ABOUT THIS EXERCISE:
All that is needed is each line of the entries holding the word "right", copied as it stands.

EXERCISE MATERIAL:
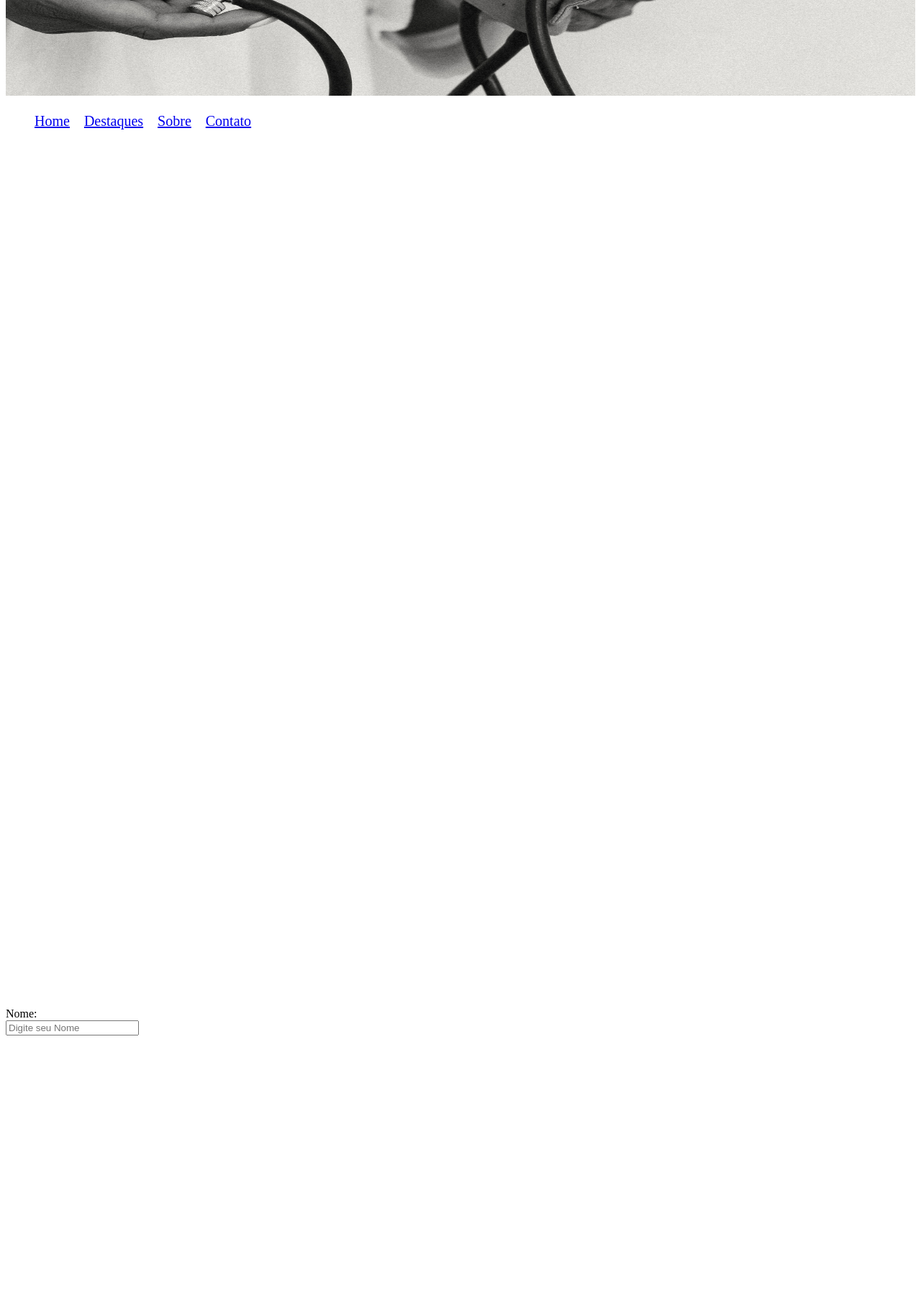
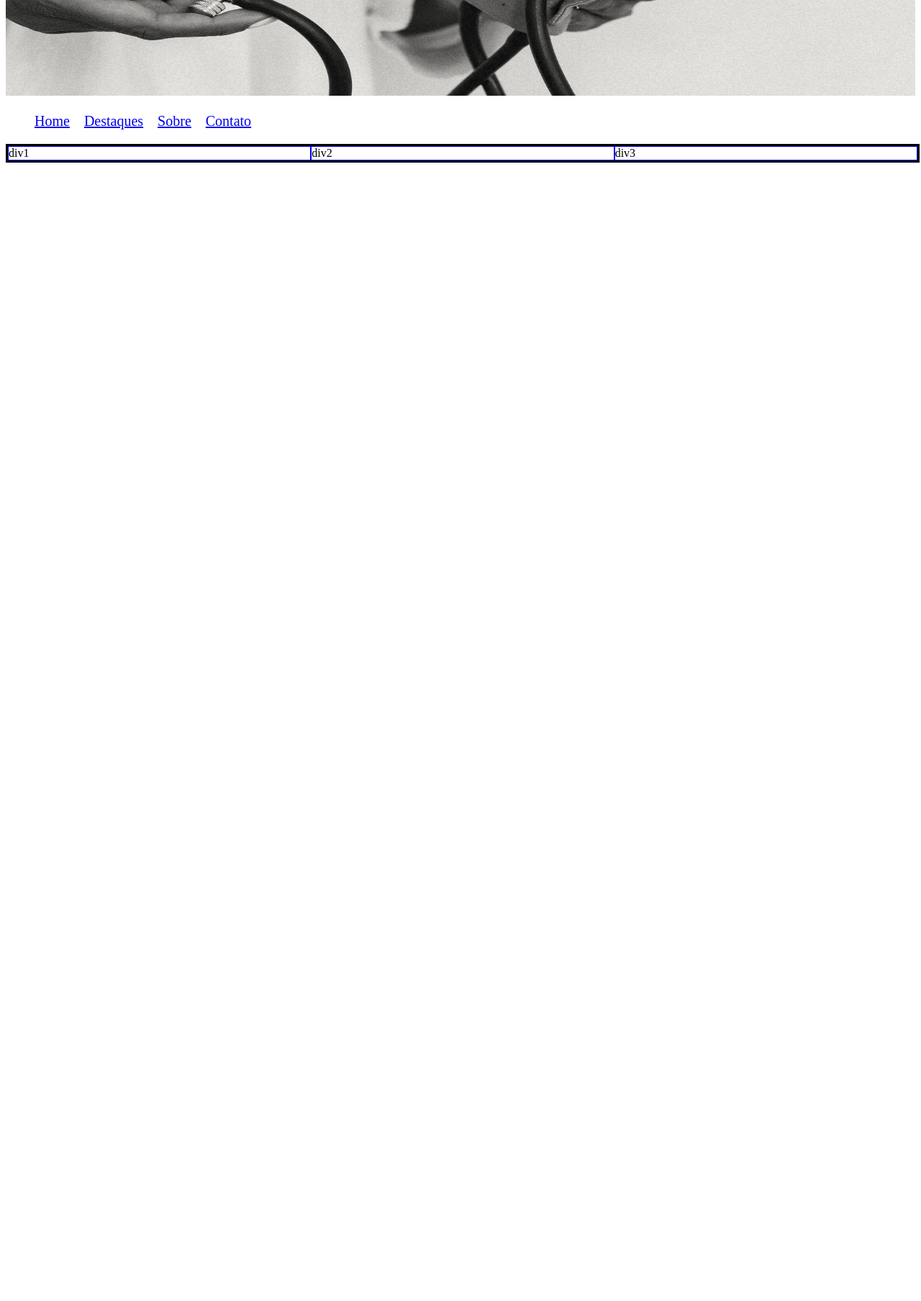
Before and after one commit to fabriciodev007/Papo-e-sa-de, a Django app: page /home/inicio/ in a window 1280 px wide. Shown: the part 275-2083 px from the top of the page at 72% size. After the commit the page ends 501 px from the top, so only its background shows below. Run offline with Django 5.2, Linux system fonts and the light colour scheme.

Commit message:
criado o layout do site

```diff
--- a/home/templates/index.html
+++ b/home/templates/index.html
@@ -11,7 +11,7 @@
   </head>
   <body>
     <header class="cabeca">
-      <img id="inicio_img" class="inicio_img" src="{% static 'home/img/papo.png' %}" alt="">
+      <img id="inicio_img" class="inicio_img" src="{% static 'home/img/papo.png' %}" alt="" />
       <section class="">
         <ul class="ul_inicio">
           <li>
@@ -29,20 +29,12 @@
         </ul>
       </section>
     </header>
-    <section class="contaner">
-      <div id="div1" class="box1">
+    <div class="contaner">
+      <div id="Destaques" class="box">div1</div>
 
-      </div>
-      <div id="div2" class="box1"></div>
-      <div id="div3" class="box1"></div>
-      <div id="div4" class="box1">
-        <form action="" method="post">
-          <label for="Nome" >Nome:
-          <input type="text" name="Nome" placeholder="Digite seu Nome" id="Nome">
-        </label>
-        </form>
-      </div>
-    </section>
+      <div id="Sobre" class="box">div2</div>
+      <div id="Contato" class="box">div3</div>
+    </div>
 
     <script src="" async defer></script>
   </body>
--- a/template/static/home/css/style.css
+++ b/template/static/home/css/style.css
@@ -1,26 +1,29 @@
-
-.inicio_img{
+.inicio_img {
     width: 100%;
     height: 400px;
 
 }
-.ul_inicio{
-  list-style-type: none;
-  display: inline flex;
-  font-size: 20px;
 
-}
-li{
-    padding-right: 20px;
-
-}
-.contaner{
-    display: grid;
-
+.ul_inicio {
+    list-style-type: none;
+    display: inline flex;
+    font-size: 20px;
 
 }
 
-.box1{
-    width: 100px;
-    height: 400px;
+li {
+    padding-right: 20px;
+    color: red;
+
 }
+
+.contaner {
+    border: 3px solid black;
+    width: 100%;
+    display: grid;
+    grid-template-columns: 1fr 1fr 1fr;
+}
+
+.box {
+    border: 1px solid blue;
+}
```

RESPONSE:
-    padding-right: 20px;
+    padding-right: 20px;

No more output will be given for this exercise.